Return the listing below exactly. Leave its pictures out.

::: Given data :::

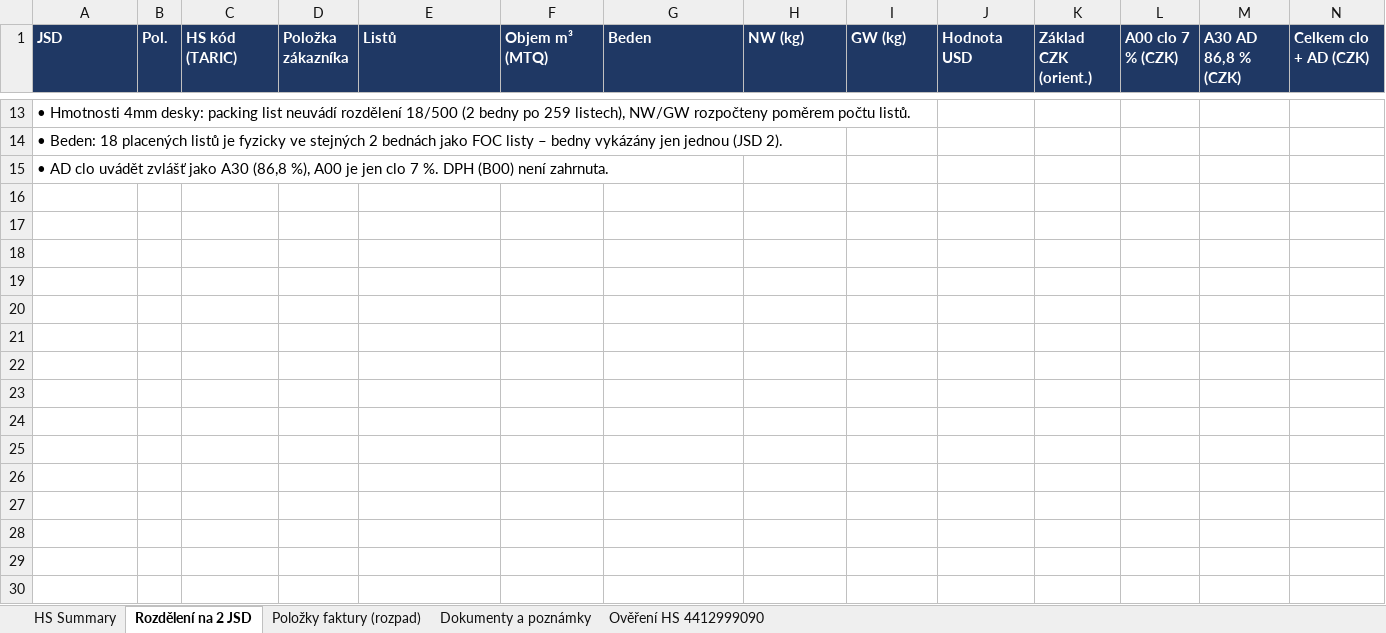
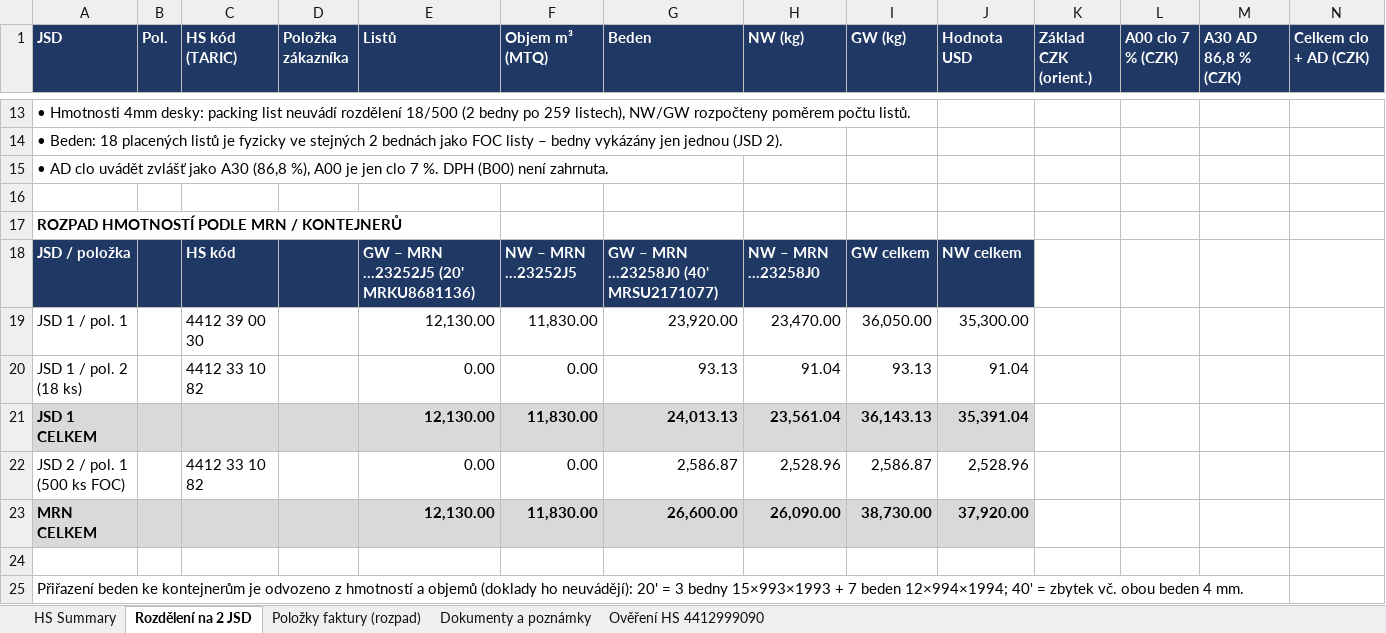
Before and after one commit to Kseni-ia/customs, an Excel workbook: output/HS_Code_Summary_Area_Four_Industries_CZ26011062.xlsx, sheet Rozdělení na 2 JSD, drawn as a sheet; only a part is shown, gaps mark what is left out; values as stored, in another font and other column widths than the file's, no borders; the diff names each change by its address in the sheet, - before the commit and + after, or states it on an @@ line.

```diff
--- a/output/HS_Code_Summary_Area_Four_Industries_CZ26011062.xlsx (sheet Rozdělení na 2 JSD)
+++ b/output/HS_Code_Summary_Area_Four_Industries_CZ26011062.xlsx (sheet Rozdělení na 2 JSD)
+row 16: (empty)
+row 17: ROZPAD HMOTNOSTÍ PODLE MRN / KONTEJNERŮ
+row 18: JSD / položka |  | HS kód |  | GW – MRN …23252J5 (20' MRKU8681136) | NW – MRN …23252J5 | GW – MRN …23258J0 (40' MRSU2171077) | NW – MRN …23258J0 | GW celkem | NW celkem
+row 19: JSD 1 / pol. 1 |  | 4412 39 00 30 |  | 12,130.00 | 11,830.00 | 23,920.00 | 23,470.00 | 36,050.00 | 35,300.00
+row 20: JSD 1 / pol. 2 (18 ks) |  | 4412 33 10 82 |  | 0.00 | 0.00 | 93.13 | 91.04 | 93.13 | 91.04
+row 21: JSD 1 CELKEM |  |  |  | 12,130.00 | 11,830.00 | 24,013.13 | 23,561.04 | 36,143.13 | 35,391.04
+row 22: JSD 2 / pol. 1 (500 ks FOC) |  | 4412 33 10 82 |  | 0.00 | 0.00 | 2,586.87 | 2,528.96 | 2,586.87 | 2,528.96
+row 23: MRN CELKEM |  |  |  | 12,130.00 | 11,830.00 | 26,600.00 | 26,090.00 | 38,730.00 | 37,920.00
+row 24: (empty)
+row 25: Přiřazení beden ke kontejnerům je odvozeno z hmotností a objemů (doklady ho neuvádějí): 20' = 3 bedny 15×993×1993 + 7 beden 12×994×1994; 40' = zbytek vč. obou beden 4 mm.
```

:::

Solution for this task.
Before and after one commit to Kseni-ia/customs, an Excel workbook: output/HS_Code_Summary_Area_Four_Industries_CZ26011062.xlsx, sheet Rozdělení na 2 JSD, drawn as a sheet; only a part is shown, gaps mark what is left out; values as stored, in another font and other column widths than the file's, no borders; the diff names each change by its address in the sheet, - before the commit and + after, or states it on an @@ line.

```diff
--- a/output/HS_Code_Summary_Area_Four_Industries_CZ26011062.xlsx (sheet Rozdělení na 2 JSD)
+++ b/output/HS_Code_Summary_Area_Four_Industries_CZ26011062.xlsx (sheet Rozdělení na 2 JSD)
+row 16: (empty)
+row 17: ROZPAD HMOTNOSTÍ PODLE MRN / KONTEJNERŮ
+row 18: JSD / položka |  | HS kód |  | GW – MRN …23252J5 (20' MRKU8681136) | NW – MRN …23252J5 | GW – MRN …23258J0 (40' MRSU2171077) | NW – MRN …23258J0 | GW celkem | NW celkem
+row 19: JSD 1 / pol. 1 |  | 4412 39 00 30 |  | 12,130.00 | 11,830.00 | 23,920.00 | 23,470.00 | 36,050.00 | 35,300.00
+row 20: JSD 1 / pol. 2 (18 ks) |  | 4412 33 10 82 |  | 0.00 | 0.00 | 93.13 | 91.04 | 93.13 | 91.04
+row 21: JSD 1 CELKEM |  |  |  | 12,130.00 | 11,830.00 | 24,013.13 | 23,561.04 | 36,143.13 | 35,391.04
+row 22: JSD 2 / pol. 1 (500 ks FOC) |  | 4412 33 10 82 |  | 0.00 | 0.00 | 2,586.87 | 2,528.96 | 2,586.87 | 2,528.96
+row 23: MRN CELKEM |  |  |  | 12,130.00 | 11,830.00 | 26,600.00 | 26,090.00 | 38,730.00 | 37,920.00
+row 24: (empty)
+row 25: Přiřazení beden ke kontejnerům je odvozeno z hmotností a objemů (doklady ho neuvádějí): 20' = 3 bedny 15×993×1993 + 7 beden 12×994×1994; 40' = zbytek vč. obou beden 4 mm.
```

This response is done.